Andre Ethier has avoided a salary arbitration hearing by signing a one-year deal for $10.95 million plus minimal incentives – a deal so modest, given what he could have potentially earned, that it's almost as if Ethier has taken a Dale Carnegie approach to 2012.
Tip of the hat, no muss, no fuss, let's play ball.
Based on the history of raises for arbitration-eligible players of his caliber, I had projected in September that Ethier (who made $9.25 million last year) could pull $13 million in salary for 2012. On this, I wasn't alone: Eric Stephen of True Blue L.A. reached the same conclusion, while Mike Petriello of Mike Scioscia's Tragic Illness was close behind at $12 million. By my estimation, $10.95 million (plus $25,000 for reaching 600 plate appearances and again for 625 plate appearances, according to ESPNLosAngeles.com's Tony Jackson) is roughly the minimum Ethier would have gotten in salary arbitration – the figure he would have ended up with had he lost.
If you're wondering why Ethier would be guaranteed a raise even after a decline in performance last year, you have a lot to learn about Major League Baseball's salary structure. By way of comparison, James Loney got a 57 percent salary bump after the 2010 season despite falling to a .723 OPS that year. Ethier just pulled an 18 percent increase.
Perhaps all of us overestimated what Ethier could get this year, but it would appear that he simply wanted to just take care of business and have no part of a protracted conflict.
Now the path is clear for Ethier to pursue a healthy rebound from his career-low 11-homer, .789 OPS season, not to mention a reversal of his decline against left-handed pitching.
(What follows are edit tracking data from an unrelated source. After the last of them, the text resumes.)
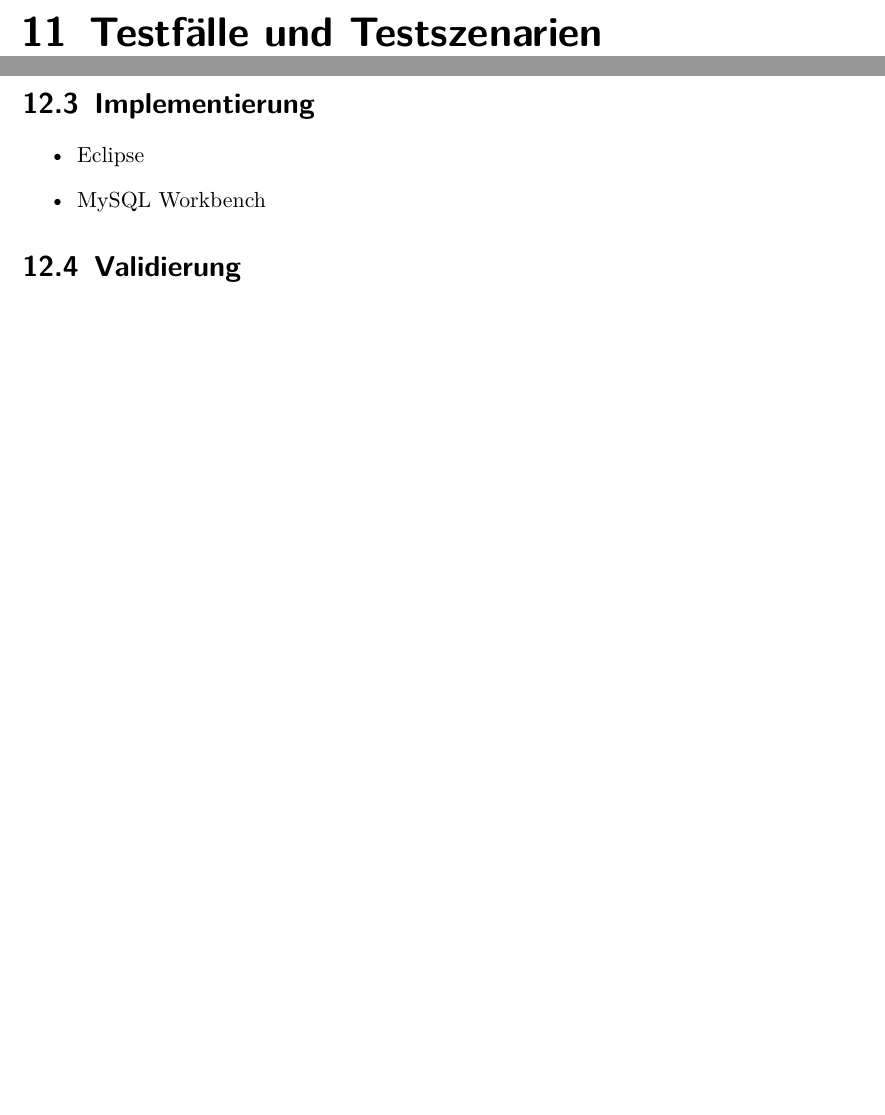
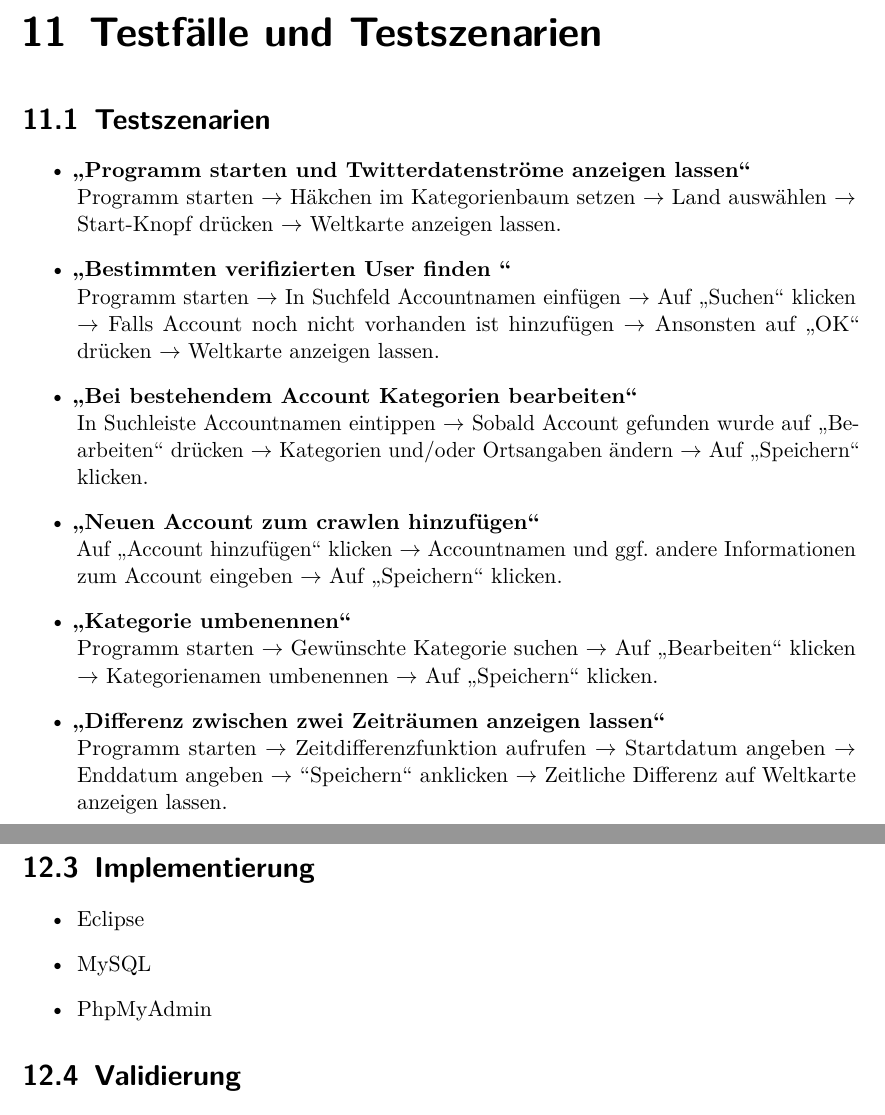
Before and after one commit to jaasmiin/twitterPSE, a LaTeX document (doc/pflichtenheft/pflichtenheft.tex, which reads doc/pflichtenheft/include/entwicklungsumgebung.tex, doc/pflichtenheft/include/testfaelle.tex): two parts of pages 18 and 19 of 20, joined at a grey line, cut so that both start at the same text, the shorter picture padded with empty space. Compiled offline with pdfLaTeX.

Commit message:
Testszenarien hinzugefügt

```diff
--- a/doc/pflichtenheft/include/entwicklungsumgebung.tex
+++ b/doc/pflichtenheft/include/entwicklungsumgebung.tex
@@ -12,7 +12,8 @@
 \section{Implementierung}
 \begin{itemize}
 	\item Eclipse
-	\item MySQL Workbench
+	\item MySQL
+	\item PhpMyAdmin
 \end{itemize}
 \section{Validierung}
 \begin{itemize}
--- a/doc/pflichtenheft/include/testfaelle.tex
+++ b/doc/pflichtenheft/include/testfaelle.tex
@@ -1 +1,24 @@
 % Testfälle  für  die  einzelnen  Produktfunktionen,  die  alle  abgedeckt  sein müssen. Testszenarien für typische Anwendungsszenarien.
+
+\section{Testszenarien}
+\begin{itemize}
+	\item \textbf{„Programm starten und Twitterdatenströme anzeigen lassen“}\\
+Programm starten $\rightarrow$ Häkchen im Kategorienbaum setzen $\rightarrow$ Land auswählen $\rightarrow$ Start-Knopf drücken $\rightarrow$ Weltkarte anzeigen lassen.
+
+	\item \textbf{„Bestimmten verifizierten User finden “}\\
+Programm starten $\rightarrow$ In Suchfeld Accountnamen einfügen $\rightarrow$ Auf „Suchen“ klicken $\rightarrow$ Falls Account noch nicht vorhanden ist hinzufügen $\rightarrow$ Ansonsten auf „OK“ drücken $\rightarrow$ Weltkarte anzeigen lassen.
+
+	\item \textbf{„Bei bestehendem Account Kategorien bearbeiten“}\\
+In Suchleiste Accountnamen eintippen $\rightarrow$ Sobald Account gefunden wurde auf „Bearbeiten“ drücken $\rightarrow$ Kategorien und/oder Ortsangaben ändern $\rightarrow$ Auf „Speichern“ klicken.
+
+	\item \textbf{„Neuen Account zum crawlen hinzufügen“}\\
+Auf „Account hinzufügen“ klicken $\rightarrow$ Accountnamen und ggf. andere Informationen zum Account eingeben $\rightarrow$ Auf „Speichern“ klicken.
+
+	\item \textbf{„Kategorie umbenennen“}\\
+Programm starten $\rightarrow$ Gewünschte Kategorie suchen $\rightarrow$ Auf „Bearbeiten“  klicken $\rightarrow$ Kategorienamen umbenennen $\rightarrow$ Auf „Speichern“ klicken.
+
+	\item \textbf{„Differenz zwischen zwei Zeiträumen anzeigen lassen“}\\
+Programm starten $\rightarrow$ Zeitdifferenzfunktion aufrufen $\rightarrow$ Startdatum angeben $\rightarrow$ Enddatum angeben $\rightarrow$ “Speichern“ anklicken $\rightarrow$ Zeitliche Differenz auf Weltkarte anzeigen lassen.
+
+
+\end{itemize}
```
Ethier obviously won't end up in the poorhouse should he fall short, but all in all, a comfortable peace between the Dodgers and Ethier would seem to be a good thing.